SOURCE DATA START
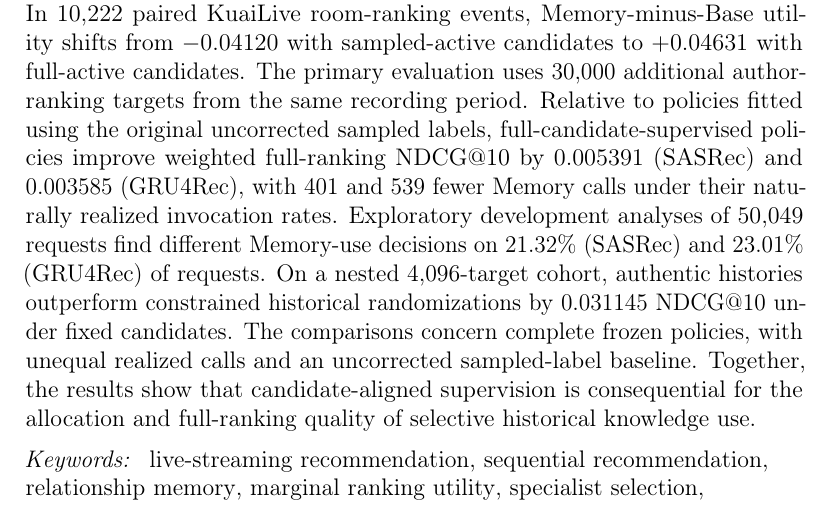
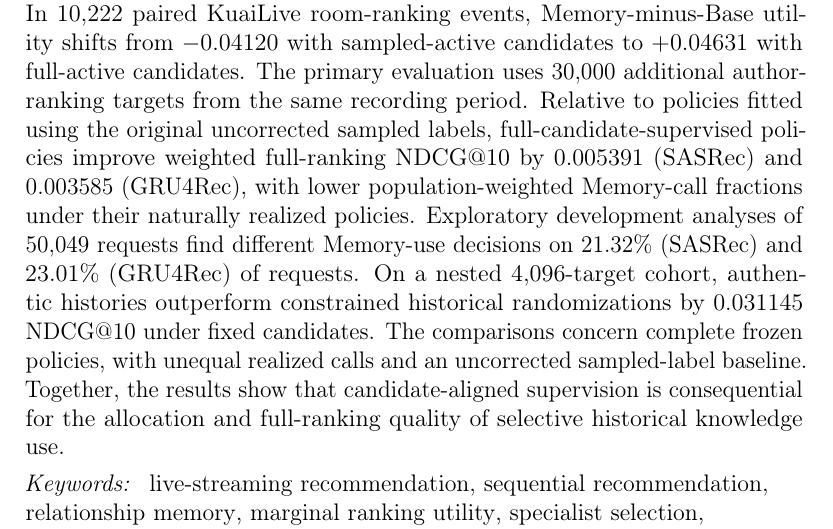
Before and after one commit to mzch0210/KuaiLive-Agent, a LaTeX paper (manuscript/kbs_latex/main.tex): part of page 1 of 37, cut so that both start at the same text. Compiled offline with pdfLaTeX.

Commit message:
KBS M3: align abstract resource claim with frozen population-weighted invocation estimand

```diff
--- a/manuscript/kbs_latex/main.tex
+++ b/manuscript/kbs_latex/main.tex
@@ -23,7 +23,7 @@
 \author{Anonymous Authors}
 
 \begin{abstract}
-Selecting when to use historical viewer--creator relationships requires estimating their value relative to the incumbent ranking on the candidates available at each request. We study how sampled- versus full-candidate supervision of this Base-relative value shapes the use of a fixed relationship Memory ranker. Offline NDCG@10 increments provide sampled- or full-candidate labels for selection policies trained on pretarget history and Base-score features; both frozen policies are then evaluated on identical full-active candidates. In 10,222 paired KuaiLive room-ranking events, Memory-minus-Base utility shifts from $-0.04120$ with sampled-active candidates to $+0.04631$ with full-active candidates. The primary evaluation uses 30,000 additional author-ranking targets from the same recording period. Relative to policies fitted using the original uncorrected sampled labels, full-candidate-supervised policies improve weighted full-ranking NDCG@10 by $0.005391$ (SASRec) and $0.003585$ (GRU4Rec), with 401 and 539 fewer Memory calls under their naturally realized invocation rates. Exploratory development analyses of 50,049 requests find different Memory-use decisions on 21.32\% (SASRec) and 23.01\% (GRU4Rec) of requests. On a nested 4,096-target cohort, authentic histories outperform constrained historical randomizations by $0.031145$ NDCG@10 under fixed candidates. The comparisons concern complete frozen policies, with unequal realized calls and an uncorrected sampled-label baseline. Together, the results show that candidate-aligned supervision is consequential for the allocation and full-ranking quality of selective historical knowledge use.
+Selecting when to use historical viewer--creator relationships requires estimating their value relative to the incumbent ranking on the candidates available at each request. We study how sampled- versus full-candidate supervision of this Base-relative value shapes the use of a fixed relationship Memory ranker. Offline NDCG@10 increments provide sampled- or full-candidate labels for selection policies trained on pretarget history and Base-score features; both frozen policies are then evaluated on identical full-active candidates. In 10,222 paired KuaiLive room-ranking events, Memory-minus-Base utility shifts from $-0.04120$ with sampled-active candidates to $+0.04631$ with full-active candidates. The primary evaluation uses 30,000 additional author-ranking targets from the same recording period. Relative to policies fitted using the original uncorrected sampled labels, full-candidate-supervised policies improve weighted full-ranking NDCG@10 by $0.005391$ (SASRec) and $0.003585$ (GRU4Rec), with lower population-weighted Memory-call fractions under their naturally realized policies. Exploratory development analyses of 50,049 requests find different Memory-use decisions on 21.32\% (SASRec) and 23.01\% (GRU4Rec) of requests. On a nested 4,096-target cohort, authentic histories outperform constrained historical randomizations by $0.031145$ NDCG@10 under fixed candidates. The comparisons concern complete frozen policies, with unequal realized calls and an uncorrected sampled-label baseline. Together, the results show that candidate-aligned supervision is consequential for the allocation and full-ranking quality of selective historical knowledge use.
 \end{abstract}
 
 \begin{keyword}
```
SOURCE DATA END
● WHAT IS EXPECTED
Return all lines from the data above with "abstract" in them.

● THE COMPLETED TASK
KBS M3: align abstract resource claim with frozen population-weighted invocation estimand
 \begin{abstract}
 \end{abstract}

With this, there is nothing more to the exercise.